Thanks to Fit Buff for including this post as part of their Total Mind & Body Fitness Blog Carnival.
Another thank you to Weight Master for including this post as part of their blog carnival.
A patient’s perspective on exercising with CFS is provided at this link from the CFIDS Association and offers some insightful information for everyone who reads it.
The author talks about how to balance the risk of post-exertional malaise against the risk of deconditioning due to lack of exercise. The author, Sabina Miller, states:
Sticking to an exercise program while in the grips of CFS is like walking the proverbial razors edge. Experts agree on two things: (1) dont do too much and (2) dont do too little. Though its ideal to work with a skilled physical therapist, sometimes low energy or strained finances can make this difficult,
if not impossible. And ultimately, what constitutes just right is left up to the sick person. Finding the balance is a moment-to-moment process.
As a CFS patient herself, Sabina knows how exercise induced fatigue really is miserable for CFS patients but she is also aware of how miserable being deconditioned due to lack of exercise feels. That’s where my body has been at lately. Sabina has sought out other forms of exercise that allows her to keep her body moving somehow despite feeling too exhausted to move. She has started practicing Qigong and Feldenkrais by using audiotaped lessons. She says that these lessons helps her to empower herself when she feels too sick to work with a therapist. While she admits that these forms of exercise don’t give her the same benefits as taking a brisk walk, they provide therapeutic benefits in subtle but profound ways.

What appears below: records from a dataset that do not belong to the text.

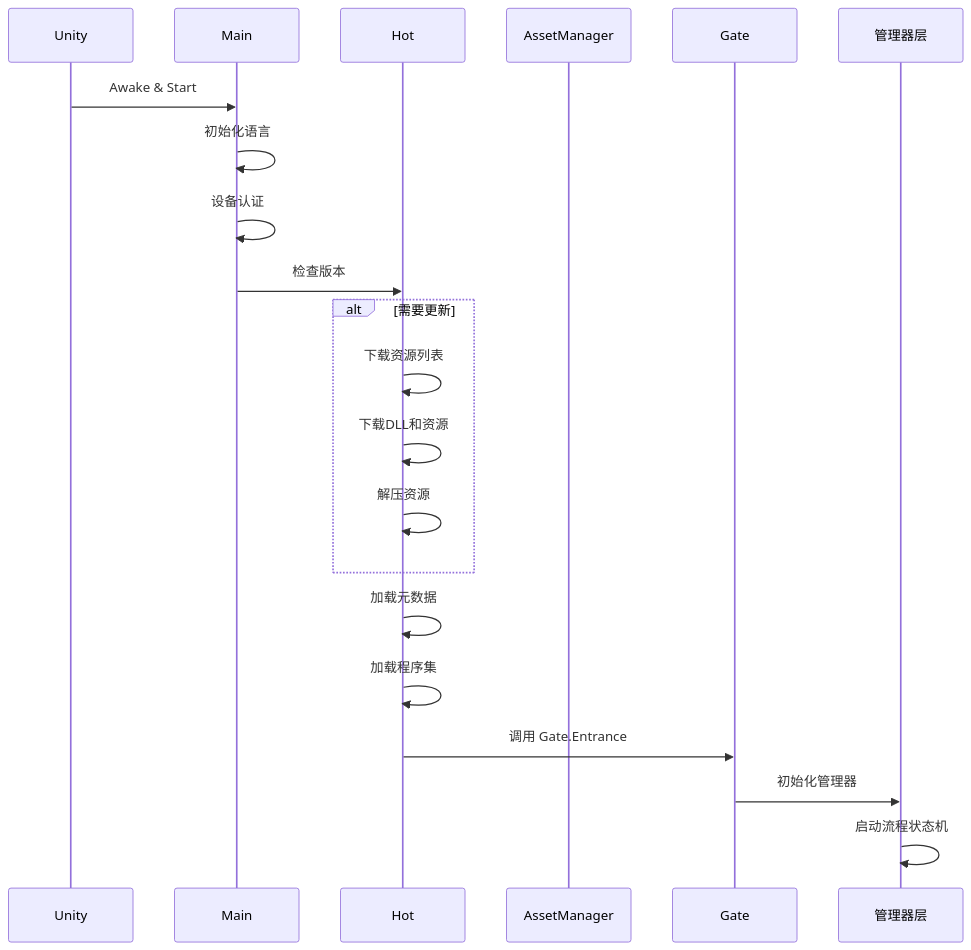
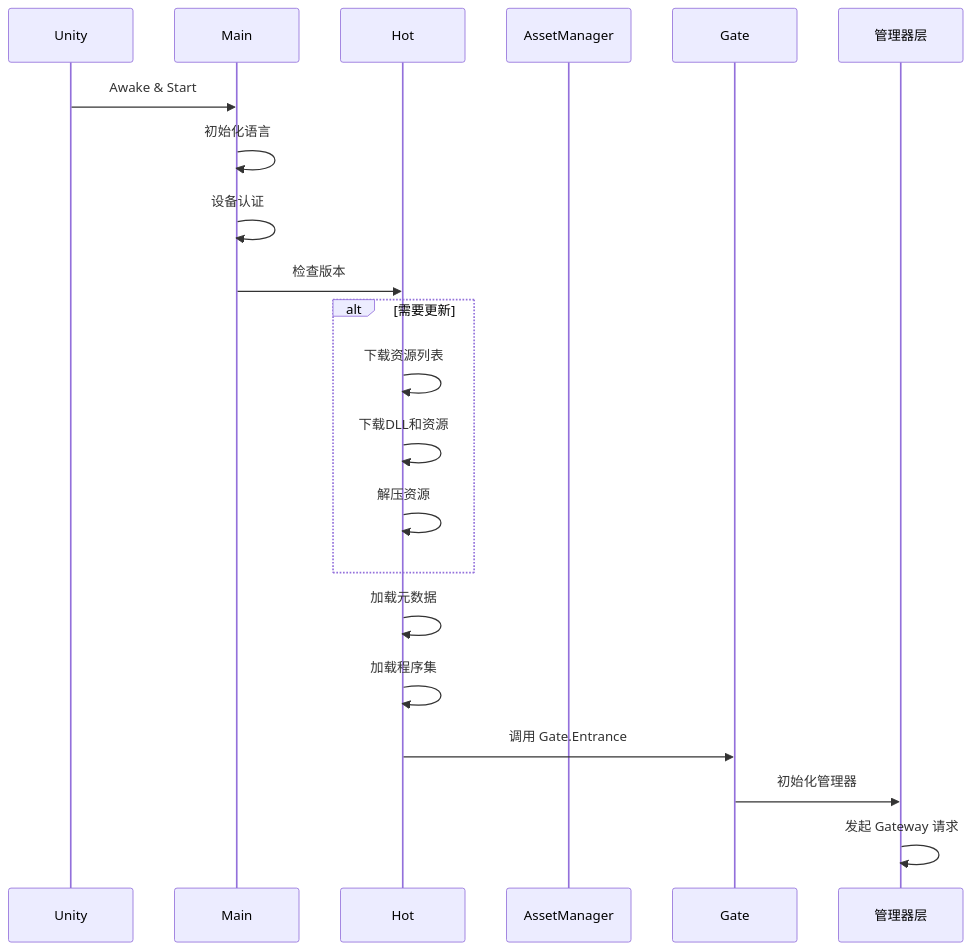
Before and after one commit to zlex001/LOA-Client: the first of 2 diagrams in Documents/Architecture/启动流程详解.md, drawn with Mermaid. The commit also changed other lines of this file and 16 other files, not shown here.

````diff
--- a/Documents/Architecture/启动流程详解.md
+++ b/Documents/Architecture/启动流程详解.md
@@ -7,24 +7,24 @@
 ```mermaid
 sequenceDiagram
     participant Unity
     participant Main
     participant Hot
     participant AssetManager
     participant Gate
     participant Manager as 管理器层
 
     Unity->>Main: Awake & Start
     Main->>Main: 初始化语言
     Main->>Main: 设备认证
     Main->>Hot: 检查版本
     alt 需要更新
         Hot->>Hot: 下载资源列表
         Hot->>Hot: 下载DLL和资源
         Hot->>Hot: 解压资源
     end
     Hot->>Hot: 加载元数据
     Hot->>Hot: 加载程序集
     Hot->>Gate: 调用 Gate.Entrance
     Gate->>Manager: 初始化管理器
-    Manager->>Manager: 启动流程状态机
+    Manager->>Manager: 发起 Gateway 请求
 ```
````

Bone breathing is an ancient Chinese healing technique. Its part of the vast series of exercises known as qigong (Chi Gong), loosely translated as energy skills. The practice of qigong has gained recognition from the Western medical community in the past two decades, thanks to a growing body of research dedicated to documenting its therapeutic effects.
This form of mild exercise was developed in the 1940s by Moshe Feldenkrais, a Polish-born Israeli
physicist, engineer and judo master. After suffering a series of knee injuries he applied his knowledge of the physical sciences and martial arts, plus the principles of human development, to the laboratory of his own bodyultimately retraining himself to walk. The culmination of this exploration was a system of gentle exercises that teaches the body to build neuromuscular pathways, in effect expanding its movement vocabulary for greater ease. The lessons last between 25 and 50 minutes, progress slowly, and the practitioner is repeatedly reminded to stay within his or her comfort zone.
To read more of Sabina’s story, click the link below!